Vending machines are simple. You put your currency in, punch in the code for what you want, and out it comes.

But when you don’t get what you want what do you do? You complain. When that doesn’t work: you shake the vending machine (risking personal injury). That’s it.

Our relationship with government is much too similar. Once you have paid your taxes, voted, complained and protested, you’ve run out of ways to interact with your government.

It can be different. It needs to be different.  Government should not be a vending machine but rather a platform for good.

3 open government principles

Open government is founded on the principles of greater transparency, participation, and collaboration.

The best strategy is for governments to work with society to develop solutions and redesign systems.

Melanson and Gallant

The New Brunswick government has an opportunity to embrace open data, according to Nick Scott, (CBC)

If you had the power to design New Brunswick’s healthcare system, education system, elder care system, or food system, what would it look like?

What could government do to facilitate that change? Non-governmental organizations? Post-secondary institutions? The private sector? The GovMaker conference on Nov. 24 is seeking to transform citizens’ relationship with government in New Brunswick.

There is a growing movement to open government; to advance citizen engagement and create a more participatory democracy, while making data open to drive evidence-based decision making and public service enhancements.

This innovation is being driven at all levels, from the international Open Government Partnership and the federal Open Government Action Plan 2.0 to the municipal and community levels.

Right now in New Brunswick, we have the opportunity to do things differently and be a world leader.

The beginning of a new provincial government term presents a prime opportunity to do just that, especially when these changes align with its platform.

Our government can update infrastructure to support opening data, and make the necessary policy changes to protect citizen privacy while maximizing the value of data.

Data as a natural resource

Data is the natural resource of the knowledge economy.

If New Brunswick is going to thrive in the information age, it needs to get proactive about open data.

The new government can be more participatory, collaborative and pursue policy innovations by developing methods and systems to facilitate cooperation across sectors.

‘Essentially, open data can help improve services and make your life better.’– Nick Scott

An example of an innovative method is a policy/social innovation lab. These labs work to foster greater collaboration by bringing together governments, foundations, corporations, non-governmental organizations, academia and the greater community to help unravel complex problems from the citizen’s perspective.

The new government can be more transparent and empower citizens by making data available. GovLab defines open data as, “a publicly available data that can be universally and readily accessed, used, and redistributed free of charge. Open data is released in ways that protects private, personal, or proprietary information. It is structured for usability and computability.”

You can do innovative things with open data.

A few tangible examples of open data you are already using include: weather data, public transit information and global position system (GPS) data.

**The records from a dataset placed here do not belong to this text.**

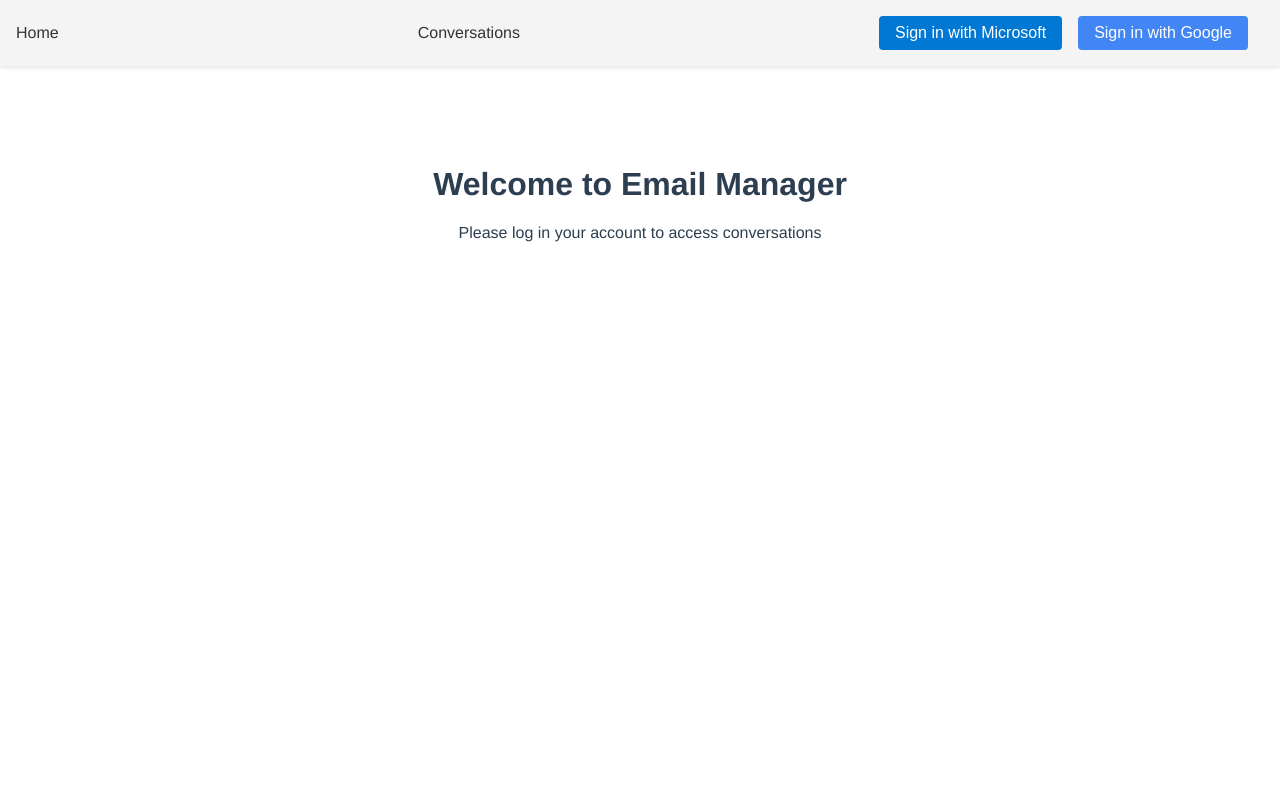
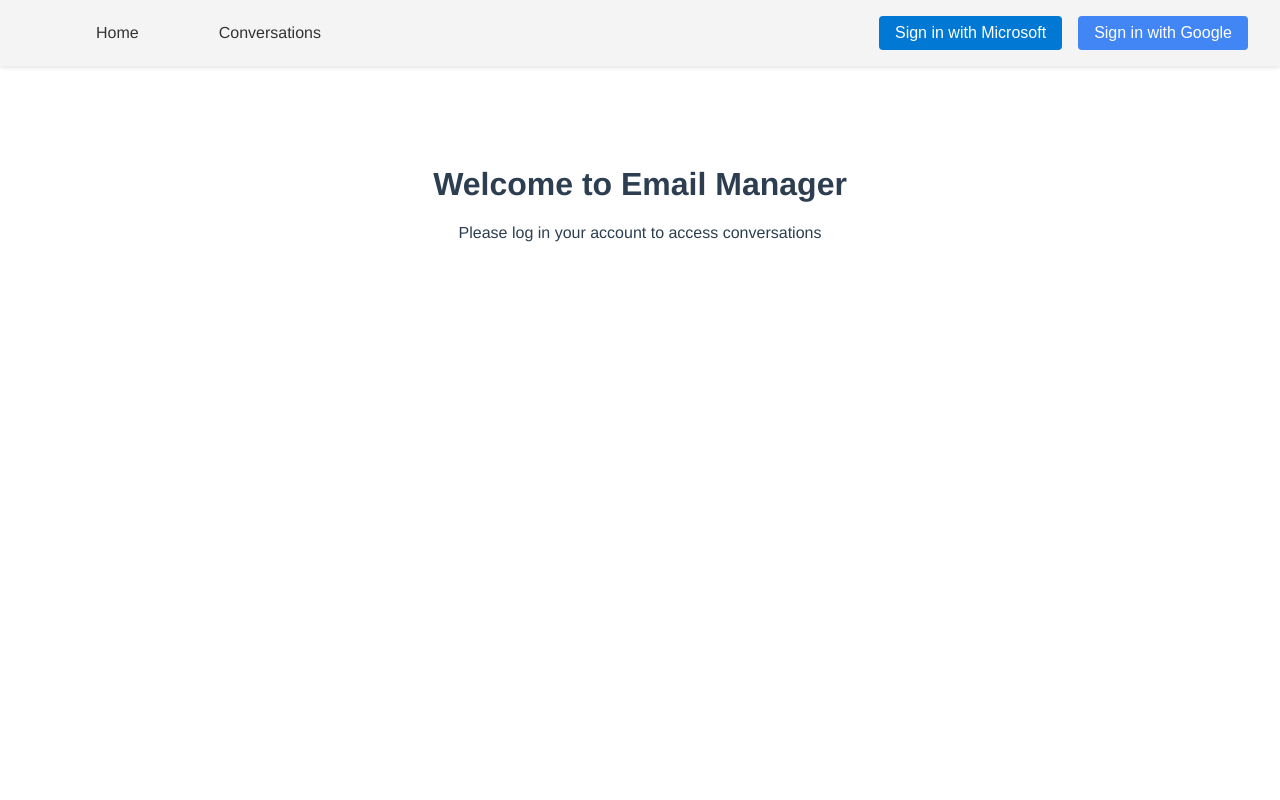
Before and after one commit to Djeb94/Email-manager, a Vue app: page / in a window 1280 px wide. Shown: the top 800 px of the page. Built offline with nearby package versions, Linux system fonts and the light colour scheme.

Commit message:
button and header rework

```diff
--- a/src/components/BaseHeader.vue
+++ b/src/components/BaseHeader.vue
@@ -1,8 +1,10 @@
 <template>
   <header class="base-header">
     <nav class="header-nav">
+      <div class="nav">
       <router-link to="/" class="nav-link">Home</router-link>
-      <router-link to="/conversations" class="nav-link">Conversations</router-link>
+      <router-link to="/conversations" class="nav-link" id="Conv">Conversations</router-link>
+    </div>
       <Login/>
     </nav>
   </header>
@@ -37,6 +39,7 @@ export default {
   font-size: 1rem;
   text-decoration: none;
   transition: color 0.3s ease;
+  margin-left: 80px;
 }
 
 .nav-link:hover {
--- a/src/pages/HomePage.vue
+++ b/src/pages/HomePage.vue
@@ -3,7 +3,7 @@
     <h1>{{ welcome }}</h1>
     <p v-if="!isAuthenticated">{{ auth }}</p>
     <div v-else>
-      <button @click="toggleForm">{{ buttonLabel }}</button>
+      <button id="writeemail" @click="toggleForm">{{ buttonLabel }}</button>
       <form v-if="showForm" @submit.prevent="submitForm" action="ConversationsPage.vue" method="post">
         <label for="to">À :</label>
         <input type="email" id="to" name="to" required placeholder="Destinataire">
@@ -39,7 +39,7 @@ export default {
       return 'Please log in your account to access conversations'
     },
     buttonLabel() {
-      return this.showForm ? 'Return' : 'Write a mail';
+      return this.showForm ? 'Return' : 'Write a mail \u{1F582}';
     },
     ...mapState(['user'])
   },
@@ -93,4 +93,12 @@ textarea {
 
 #send:hover {
   background-color: #0056b3;
-}</style>
+}
+#writeemail{
+  background-color: #0056b3;
+  color: white;
+  border: 0px;
+  padding: 10px 20px;
+  border-radius: 20px;
+}
+</style>
```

Some data that is open in many other jurisdictions include energy and water consumption data, restaurant inspection data and for an individual’s personal use; personal health data.

Estonia has completely put data ownership in the hands of its citizens.

Furthermore, the ease of open data allows academic researchers to generate knowledge, citizens to derive social value, governments to become more effective, and businesses to produce economic value.

Essentially, open data can help improve services and make your life better.

We have heard the doom and gloom news reports about New Brunswick. Now imagine New Brunswick as the No. 1 innovator and implementer of open government and open data.

Open data

The New Brunswick Social Policy Research Network is hosting the GovMaker Conference on Nov. 24 and 25 in Fredericton, focused on the importance of open data and the citizen’s role as a GovMaker.